Saved entries
"""
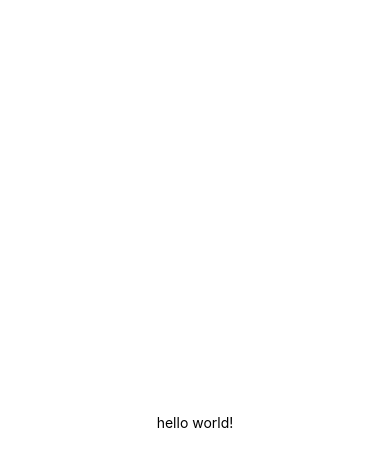
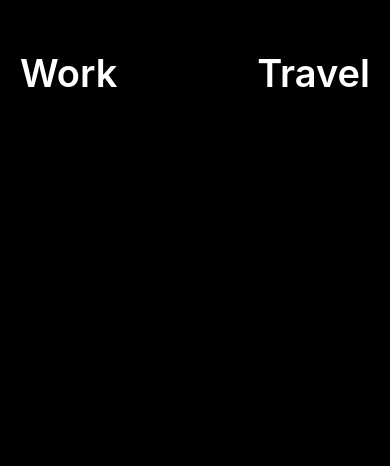
Before and after one commit to Tony0724/Todo-App, a React Native app: screen / in a window 390 px wide. Shown: the top 466 px of the page. Built offline with nearby package versions, Linux system fonts and the light colour scheme.

Commit message:
made simple first ul

```diff
--- a/App.js
+++ b/App.js
@@ -1,9 +1,20 @@
-import { StyleSheet, Text, View} from 'react-native';
+import { StatusBar } from 'expo-status-bar';
+import React from 'react'
+import { StyleSheet, Text, View, TouchableOpacity} from 'react-native';
+import { theme } from './colors';
 
 export default function App() {
   return (
     <View style={styles.container}>
-      <Text>hello world!</Text>
+      <StatusBar style="auto"></StatusBar>
+      <View style={styles.header}>
+        <TouchableOpacity>
+          <Text style={styles.btnText}>Work</Text>
+        </TouchableOpacity>
+        <TouchableOpacity>
+          <Text style={styles.btnText}>Travel</Text>
+        </TouchableOpacity>
+      </View>
     </View>
   );
 }
@@ -11,7 +22,17 @@ export default function App() {
 const styles = StyleSheet.create({
   container: {
     flex: 1,
-    alignItems: 'center',
-    justifyContent: 'center'
+    backgroundColor: theme.background,
+    paddingHorizontal: 20,
+  },
+  header: {
+    justifyContent: 'space-between',
+    flexDirection: 'row',
+    marginTop: 50
+  },
+  btnText: {
+    fontSize: 38,
+    fontWeight: '600',
+    color: 'white'
   }
 });
--- /dev/null
+++ b/colors.js
@@ -0,0 +1,4 @@
+export const theme = {
+    background: 'black',
+    gray: '#3A3D40'
+}
```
"""
Directions —
Could every line above be set down exactly, with the pictures omitted?

Response to this exercise —
Before and after one commit to Tony0724/Todo-App, a React Native app: screen / in a window 390 px wide. Shown: the top 466 px of the page. Built offline with nearby package versions, Linux system fonts and the light colour scheme.

Commit message:
made simple first ul

```diff
--- a/App.js
+++ b/App.js
@@ -1,9 +1,20 @@
-import { StyleSheet, Text, View} from 'react-native';
+import { StatusBar } from 'expo-status-bar';
+import React from 'react'
+import { StyleSheet, Text, View, TouchableOpacity} from 'react-native';
+import { theme } from './colors';
 
 export default function App() {
   return (
     <View style={styles.container}>
-      <Text>hello world!</Text>
+      <StatusBar style="auto"></StatusBar>
+      <View style={styles.header}>
+        <TouchableOpacity>
+          <Text style={styles.btnText}>Work</Text>
+        </TouchableOpacity>
+        <TouchableOpacity>
+          <Text style={styles.btnText}>Travel</Text>
+        </TouchableOpacity>
+      </View>
     </View>
   );
 }
@@ -11,7 +22,17 @@ export default function App() {
 const styles = StyleSheet.create({
   container: {
     flex: 1,
-    alignItems: 'center',
-    justifyContent: 'center'
+    backgroundColor: theme.background,
+    paddingHorizontal: 20,
+  },
+  header: {
+    justifyContent: 'space-between',
+    flexDirection: 'row',
+    marginTop: 50
+  },
+  btnText: {
+    fontSize: 38,
+    fontWeight: '600',
+    color: 'white'
   }
 });
--- /dev/null
+++ b/colors.js
@@ -0,0 +1,4 @@
+export const theme = {
+    background: 'black',
+    gray: '#3A3D40'
+}
```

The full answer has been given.